                    "longUrl" : *w02
                  }

  - url.insert:
      body: {"longUrl" : *w02}
    print_result: true
    save_result: compressed_2
    check_result: {
                    # this should have the same id as the previous one
                    "id" : !expr compressed_1.id,
                    "longUrl" : *w02
                  }

  - url.insert:
      body: {"longUrl" : *w02}
    print_result: true
    save_result: compressed_2
    check_result: {
                    # make it fail!
                    "longUrl" : "aaa"
                  }

  - url.get:
      shortUrl: !expr compressed_1.id
    print_result: true
    check_result: {
                    "longUrl" : "#r#http[s]?://google.com/?"
                  }

Gives:

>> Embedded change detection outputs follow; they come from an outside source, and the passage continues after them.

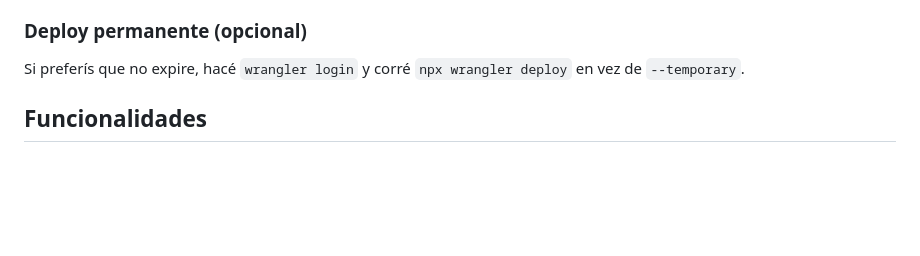
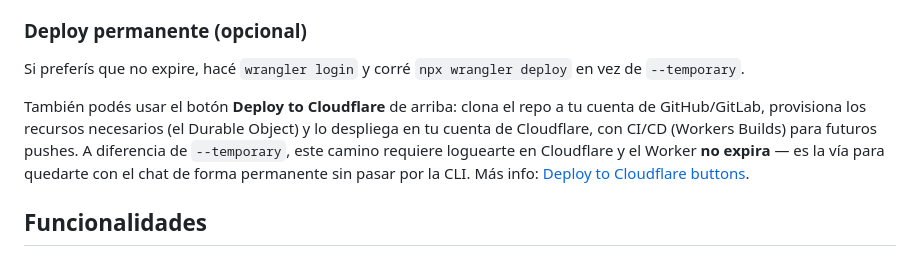
Before and after one commit to MauricioPerera/wrangler-ephemeral-chat, a Markdown page: README.md, the part around one of its changes. Rendered like a GitHub page; blank space fills up the shorter version.

Commit message:
Agregar badge Deploy to Cloudflare y documentar la vía permanente

```diff
--- a/README.md
+++ b/README.md
@@ -30,6 +32,8 @@ La salida te da la URL del chat y una **claim URL**. Compartí la URL del chat c
 ### Deploy permanente (opcional)
 
 Si preferís que no expire, hacé `wrangler login` y corré `npx wrangler deploy` en vez de `--temporary`.
+
+También podés usar el botón **Deploy to Cloudflare** de arriba: clona el repo a tu cuenta de GitHub/GitLab, provisiona los recursos necesarios (el Durable Object) y lo despliega en tu cuenta de Cloudflare, con CI/CD (Workers Builds) para futuros pushes. A diferencia de `--temporary`, este camino requiere loguearte en Cloudflare y el Worker **no expira** — es la vía para quedarte con el chat de forma permanente sin pasar por la CLI. Más info: [Deploy to Cloudflare buttons](https://developers.cloudflare.com/workers/platform/deploy-buttons/).
 
 ## Funcionalidades
 
```
Also changed, not shown: other parts of README.md (+2 -0 lines).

Running scenario Test Shortened urls

Executing : url.insert
Done in 40ms

Content of id:
"http://goo.gl/mR2d"

 $.longUrl   DONE

Executing : url.insert
Done in 32ms

Result JSON:
{
    "kind": "urlshortener#url",
    "id": "http://goo.gl/mR2d",
    "longUrl": "http://google.com/"
}

 $.longUrl.id   DONE

Executing : url.insert
Done in 33ms

Result JSON:
{
    "kind": "urlshortener#url",
    "id": "http://goo.gl/mR2d",
    "longUrl": "http://google.com/"
}


**********************************************************************************************************
* FAIL :  The result "http://google.com/" does not match "aaa"
* PATH : $.longUrl
**********************************************************************************************************

 $.longUrl   FAILURE

Executing : url.get
Done in 35ms

Result JSON:
{
    "status": "OK",
    "kind": "urlshortener#url",
    "id": "http://goo.gl/mR2d",
    "longUrl": "http://google.com/"
}

 $.longUrl   DONE